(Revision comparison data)
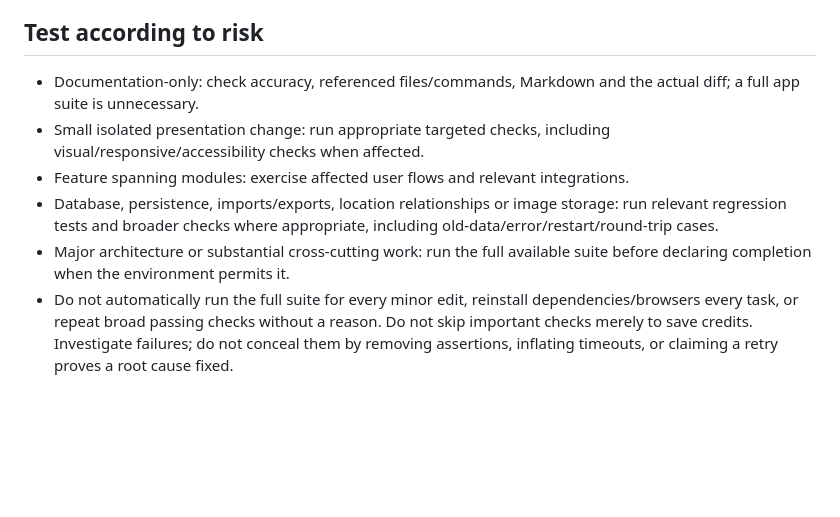
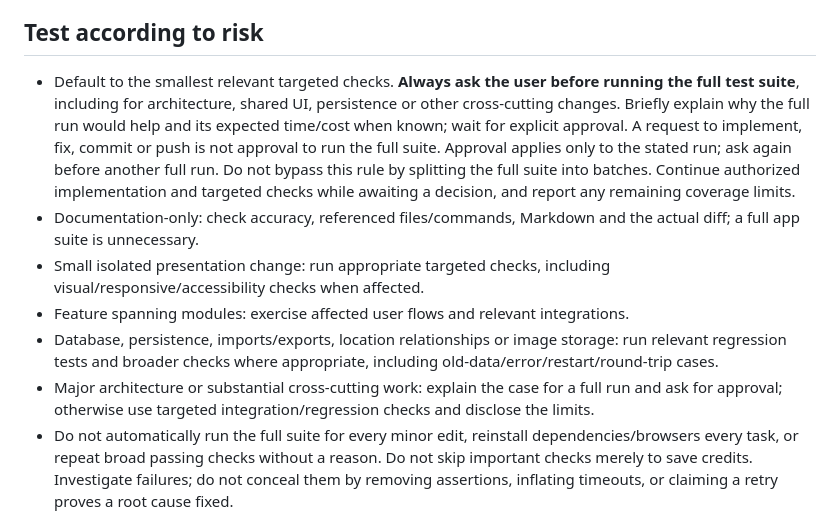
Before and after one commit to christopherchance058-dev/WORLDFORGE, a Markdown page: AGENTS.md, the part around the change. Rendered like a GitHub page; blank space fills up the shorter version.

Commit message:
Require user approval before full test suite runs

```diff
--- a/AGENTS.md
+++ b/AGENTS.md
@@ -83,11 +83,12 @@ These are the default instructions for future coding tasks in this repository. U
 
 ## Test according to risk
 
+- Default to the smallest relevant targeted checks. **Always ask the user before running the full test suite**, including for architecture, shared UI, persistence or other cross-cutting changes. Briefly explain why the full run would help and its expected time/cost when known; wait for explicit approval. A request to implement, fix, commit or push is not approval to run the full suite. Approval applies only to the stated run; ask again before another full run. Do not bypass this rule by splitting the full suite into batches. Continue authorized implementation and targeted checks while awaiting a decision, and report any remaining coverage limits.
 - Documentation-only: check accuracy, referenced files/commands, Markdown and the actual diff; a full app suite is unnecessary.
 - Small isolated presentation change: run appropriate targeted checks, including visual/responsive/accessibility checks when affected.
 - Feature spanning modules: exercise affected user flows and relevant integrations.
 - Database, persistence, imports/exports, location relationships or image storage: run relevant regression tests and broader checks where appropriate, including old-data/error/restart/round-trip cases.
-- Major architecture or substantial cross-cutting work: run the full available suite before declaring completion when the environment permits it.
+- Major architecture or substantial cross-cutting work: explain the case for a full run and ask for approval; otherwise use targeted integration/regression checks and disclose the limits.
 - Do not automatically run the full suite for every minor edit, reinstall dependencies/browsers every task, or repeat broad passing checks without a reason. Do not skip important checks merely to save credits. Investigate failures; do not conceal them by removing assertions, inflating timeouts, or claiming a retry proves a root cause fixed.
 - If a check cannot run, state why and what remains unverified. Claim a test passed only after observing its successful execution; source inspection, test counts, old reports and CI configuration are not current passing results.
 
```
Also changed, not shown: PROJECT_CONTEXT.md (+2 -1 lines).
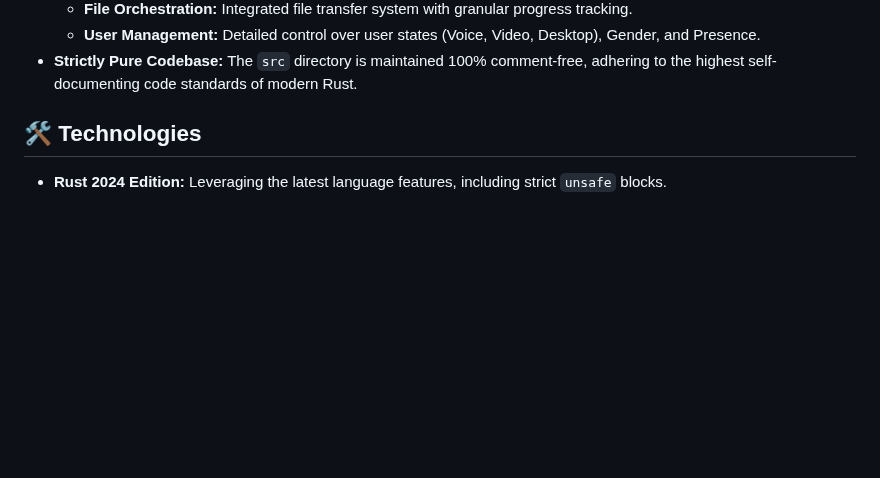
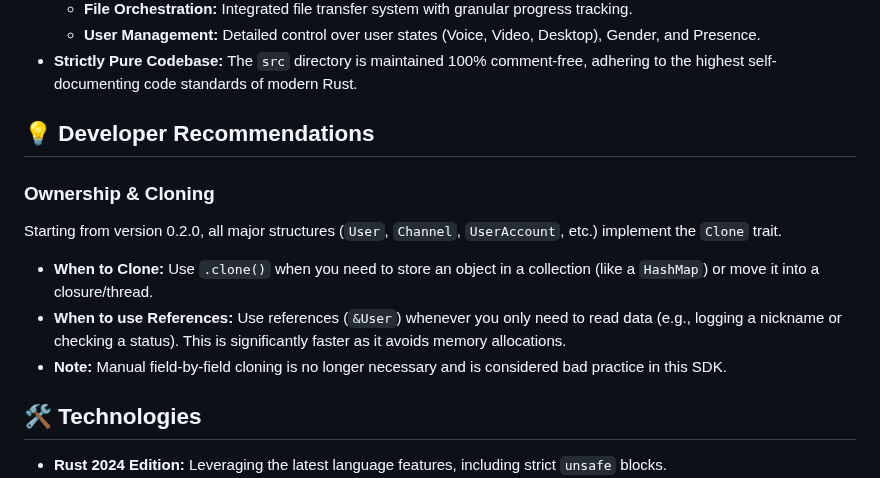
Before and after one commit to BlindMaster24/TeamTalkRust, a Markdown page: GEMINI.md, the part around the change. GitHub-like rendering; blank space fills up the shorter version.

Commit message:
docs: add developer recommendations to GEMINI.md

```diff
--- a/GEMINI.md
+++ b/GEMINI.md
@@ -16,6 +16,14 @@ This project is a high-level, safety-first, and fully autonomous idiomatic Rust
     - **File Orchestration:** Integrated file transfer system with granular progress tracking.
     - **User Management:** Detailed control over user states (Voice, Video, Desktop), Gender, and Presence.
 - **Strictly Pure Codebase:** The `src` directory is maintained 100% comment-free, adhering to the highest self-documenting code standards of modern Rust.
+
+## 💡 Developer Recommendations
+
+### Ownership & Cloning
+Starting from version 0.2.0, all major structures (`User`, `Channel`, `UserAccount`, etc.) implement the `Clone` trait.
+- **When to Clone:** Use `.clone()` when you need to store an object in a collection (like a `HashMap`) or move it into a closure/thread.
+- **When to use References:** Use references (`&User`) whenever you only need to read data (e.g., logging a nickname or checking a status). This is significantly faster as it avoids memory allocations.
+- **Note:** Manual field-by-field cloning is no longer necessary and is considered bad practice in this SDK.
 
 ## 🛠 Technologies
 
```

▶ _TASK GOAL_
When you reproduce the entries above, keep every word exact and leave the images out.

▶ _RESPONSE FOR THIS EXERCISE_
Before and after one commit to christopherchance058-dev/WORLDFORGE, a Markdown page: AGENTS.md, the part around the change. Rendered like a GitHub page; blank space fills up the shorter version.

Commit message:
Require user approval before full test suite runs

```diff
--- a/AGENTS.md
+++ b/AGENTS.md
@@ -83,11 +83,12 @@ These are the default instructions for future coding tasks in this repository. U
 
 ## Test according to risk
 
+- Default to the smallest relevant targeted checks. **Always ask the user before running the full test suite**, including for architecture, shared UI, persistence or other cross-cutting changes. Briefly explain why the full run would help and its expected time/cost when known; wait for explicit approval. A request to implement, fix, commit or push is not approval to run the full suite. Approval applies only to the stated run; ask again before another full run. Do not bypass this rule by splitting the full suite into batches. Continue authorized implementation and targeted checks while awaiting a decision, and report any remaining coverage limits.
 - Documentation-only: check accuracy, referenced files/commands, Markdown and the actual diff; a full app suite is unnecessary.
 - Small isolated presentation change: run appropriate targeted checks, including visual/responsive/accessibility checks when affected.
 - Feature spanning modules: exercise affected user flows and relevant integrations.
 - Database, persistence, imports/exports, location relationships or image storage: run relevant regression tests and broader checks where appropriate, including old-data/error/restart/round-trip cases.
-- Major architecture or substantial cross-cutting work: run the full available suite before declaring completion when the environment permits it.
+- Major architecture or substantial cross-cutting work: explain the case for a full run and ask for approval; otherwise use targeted integration/regression checks and disclose the limits.
 - Do not automatically run the full suite for every minor edit, reinstall dependencies/browsers every task, or repeat broad passing checks without a reason. Do not skip important checks merely to save credits. Investigate failures; do not conceal them by removing assertions, inflating timeouts, or claiming a retry proves a root cause fixed.
 - If a check cannot run, state why and what remains unverified. Claim a test passed only after observing its successful execution; source inspection, test counts, old reports and CI configuration are not current passing results.
 
```
Also changed, not shown: PROJECT_CONTEXT.md (+2 -1 lines).
Before and after one commit to BlindMaster24/TeamTalkRust, a Markdown page: GEMINI.md, the part around the change. GitHub-like rendering; blank space fills up the shorter version.

Commit message:
docs: add developer recommendations to GEMINI.md

```diff
--- a/GEMINI.md
+++ b/GEMINI.md
@@ -16,6 +16,14 @@ This project is a high-level, safety-first, and fully autonomous idiomatic Rust
     - **File Orchestration:** Integrated file transfer system with granular progress tracking.
     - **User Management:** Detailed control over user states (Voice, Video, Desktop), Gender, and Presence.
 - **Strictly Pure Codebase:** The `src` directory is maintained 100% comment-free, adhering to the highest self-documenting code standards of modern Rust.
+
+## 💡 Developer Recommendations
+
+### Ownership & Cloning
+Starting from version 0.2.0, all major structures (`User`, `Channel`, `UserAccount`, etc.) implement the `Clone` trait.
+- **When to Clone:** Use `.clone()` when you need to store an object in a collection (like a `HashMap`) or move it into a closure/thread.
+- **When to use References:** Use references (`&User`) whenever you only need to read data (e.g., logging a nickname or checking a status). This is significantly faster as it avoids memory allocations.
+- **Note:** Manual field-by-field cloning is no longer necessary and is considered bad practice in this SDK.
 
 ## 🛠 Technologies
 
```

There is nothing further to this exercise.